- _TASK_: As the answer, give every line of the records that includes the word "files".

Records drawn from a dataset

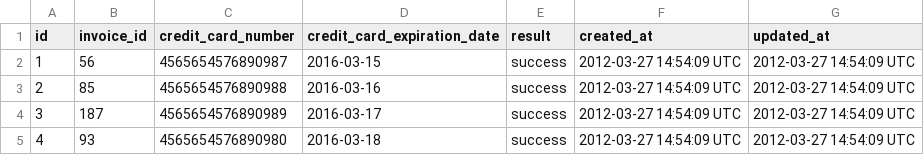
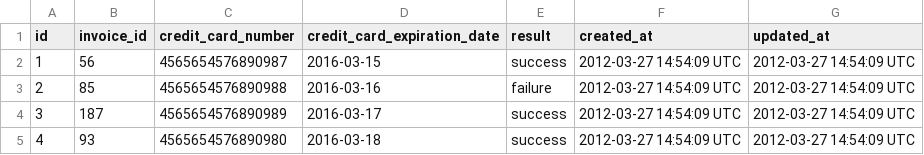
Before and after one commit to tessgriffin/sales_engine, a CSV file: data/fake_transactions.csv, drawn as a sheet.

Commit message:
adds fake_transactions, adds all repo methods, and adds tests for new repo methods

```diff
--- a/data/fake_transactions.csv
+++ b/data/fake_transactions.csv
@@ -2,3 +2,3 @@ id,invoice_id,credit_card_number,credit_card_expiration_date,result,created_at,u
 1,56,4565654576890987,2016-03-15,success,2012-03-27 14:54:09 UTC,2012-03-27 14:54:09 UTC
-2,85,4565654576890988,2016-03-16,success,2012-03-27 14:54:09 UTC,2012-03-27 14:54:09 UTC
+2,85,4565654576890988,2016-03-16,failure,2012-03-27 14:54:09 UTC,2012-03-27 14:54:09 UTC
 3,187,4565654576890989,2016-03-17,success,2012-03-27 14:54:09 UTC,2012-03-27 14:54:09 UTC
```
Also changed, not shown: 5 other files.
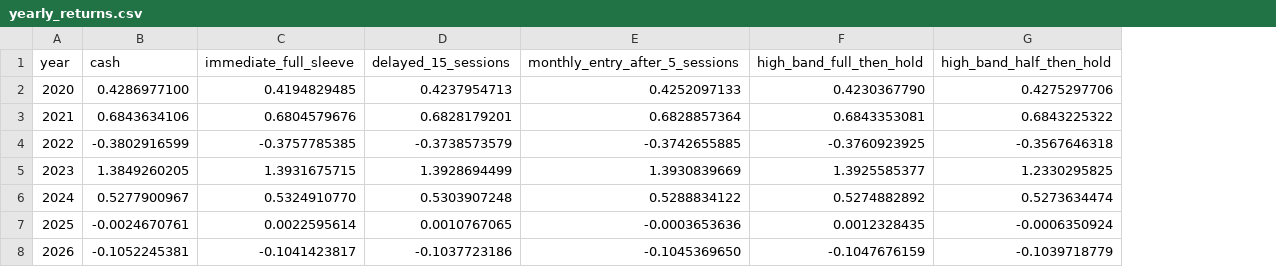
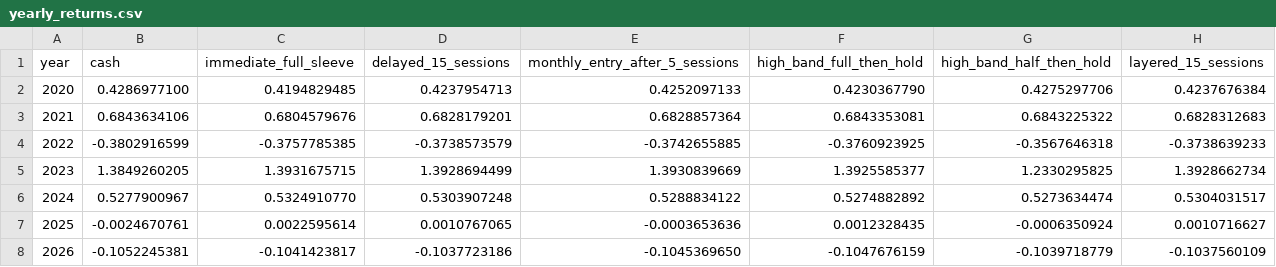
Before and after one commit to njh7799/investment, a CSV file: results/vo-sgov/yearly_returns.csv, drawn as a sheet; the diff names each change by its address in the sheet, - before the commit and + after, or states it on an @@ line.

```diff
--- a/results/vo-sgov/yearly_returns.csv
+++ b/results/vo-sgov/yearly_returns.csv
+column H (layered_15_sessions), rows 2-8: 0.4237676384 | 0.6828312683 | -0.3738639233 | 1.3928662734 | 0.5304031517 | 0.0010716627 | -0.1037560109
```
Also changed, not shown: results/vo-sgov/fee_tax_sensitivity.csv, results/vo-sgov/spread_sensitivity.csv, 25 other files.
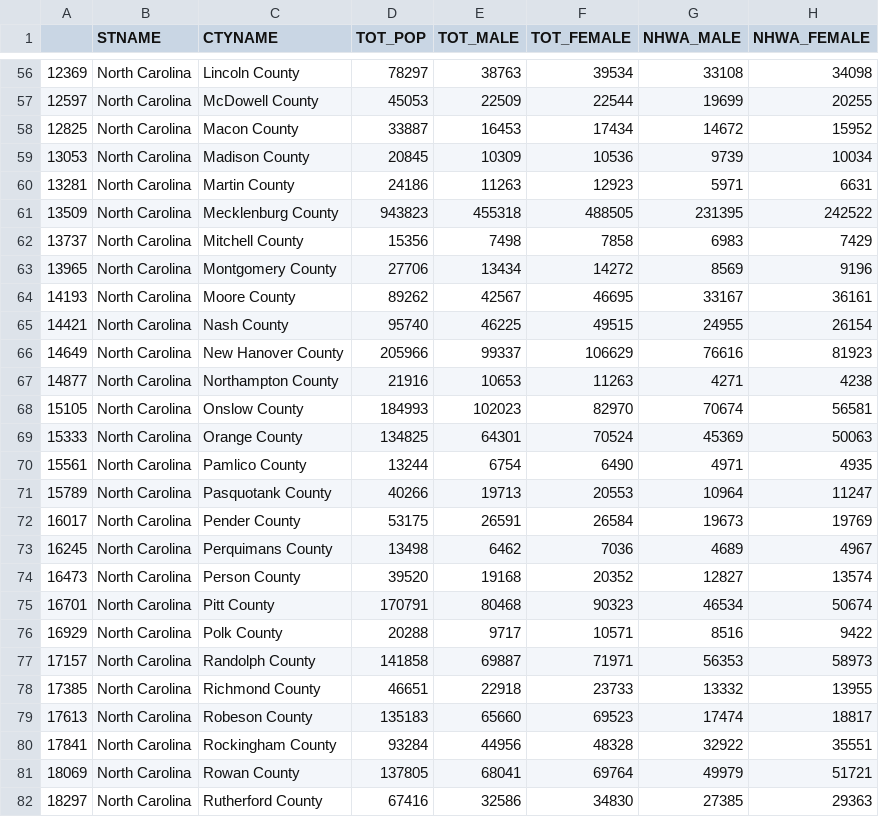
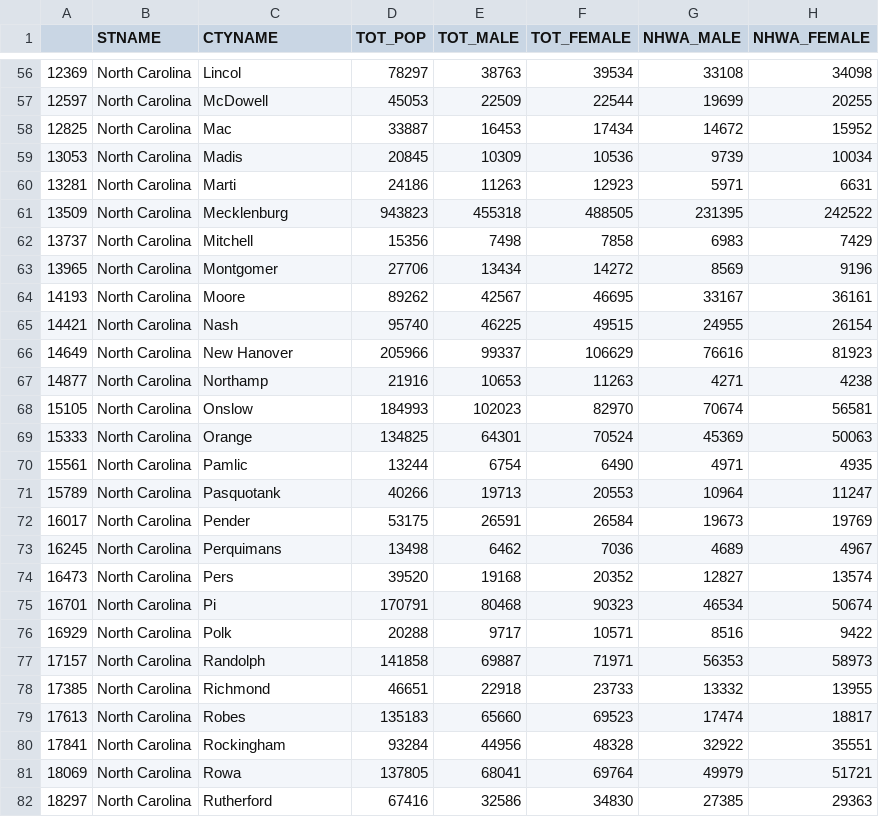
Before and after one commit to jqyang42/pikapixels, a CSV file: data_sets/NC_counties_byHisp.csv, drawn as a sheet; only a part is shown, gaps mark what is left out; the diff covers the shown part only; the diff names each change by its address in the sheet, - before the commit and + after, or states it on an @@ line.

Commit message:
edited county names to match format of test site

```diff
--- a/data_sets/NC_counties_byHisp.csv
+++ b/data_sets/NC_counties_byHisp.csv
-C56 (CTYNAME): Lincoln County
+C56 (CTYNAME): Lincol
-C57 (CTYNAME): McDowell County
+C57 (CTYNAME): McDowell
-C58 (CTYNAME): Macon County
+C58 (CTYNAME): Mac
-C59 (CTYNAME): Madison County
+C59 (CTYNAME): Madis
-C60 (CTYNAME): Martin County
+C60 (CTYNAME): Marti
-C61 (CTYNAME): Mecklenburg County
+C61 (CTYNAME): Mecklenburg
-C62 (CTYNAME): Mitchell County
+C62 (CTYNAME): Mitchell
-C63 (CTYNAME): Montgomery County
+C63 (CTYNAME): Montgomer
-C64 (CTYNAME): Moore County
+C64 (CTYNAME): Moore
-C65 (CTYNAME): Nash County
+C65 (CTYNAME): Nash
-C66 (CTYNAME): New Hanover County
+C66 (CTYNAME): New Hanover
-C67 (CTYNAME): Northampton County
+C67 (CTYNAME): Northamp
-C68 (CTYNAME): Onslow County
+C68 (CTYNAME): Onslow
-C69 (CTYNAME): Orange County
+C69 (CTYNAME): Orange
-C70 (CTYNAME): Pamlico County
+C70 (CTYNAME): Pamlic
-C71 (CTYNAME): Pasquotank County
+C71 (CTYNAME): Pasquotank
-C72 (CTYNAME): Pender County
+C72 (CTYNAME): Pender
-C73 (CTYNAME): Perquimans County
+C73 (CTYNAME): Perquimans
-C74 (CTYNAME): Person County
+C74 (CTYNAME): Pers
-C75 (CTYNAME): Pitt County
+C75 (CTYNAME): Pi
-C76 (CTYNAME): Polk County
+C76 (CTYNAME): Polk
-C77 (CTYNAME): Randolph County
+C77 (CTYNAME): Randolph
-C78 (CTYNAME): Richmond County
+C78 (CTYNAME): Richmond
-C79 (CTYNAME): Robeson County
+C79 (CTYNAME): Robes
-C80 (CTYNAME): Rockingham County
+C80 (CTYNAME): Rockingham
-C81 (CTYNAME): Rowan County
+C81 (CTYNAME): Rowa
-C82 (CTYNAME): Rutherford County
+C82 (CTYNAME): Rutherford
```
Also changed, not shown: 73 edited cells elsewhere in this file, data_sets/NC_counties_byRace.csv, 2 other files.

- _PROBLEM SOLUTION_:
Also changed, not shown: 5 other files.
Also changed, not shown: results/vo-sgov/fee_tax_sensitivity.csv, results/vo-sgov/spread_sensitivity.csv, 25 other files.
Also changed, not shown: 73 edited cells elsewhere in this file, data_sets/NC_counties_byRace.csv, 2 other files.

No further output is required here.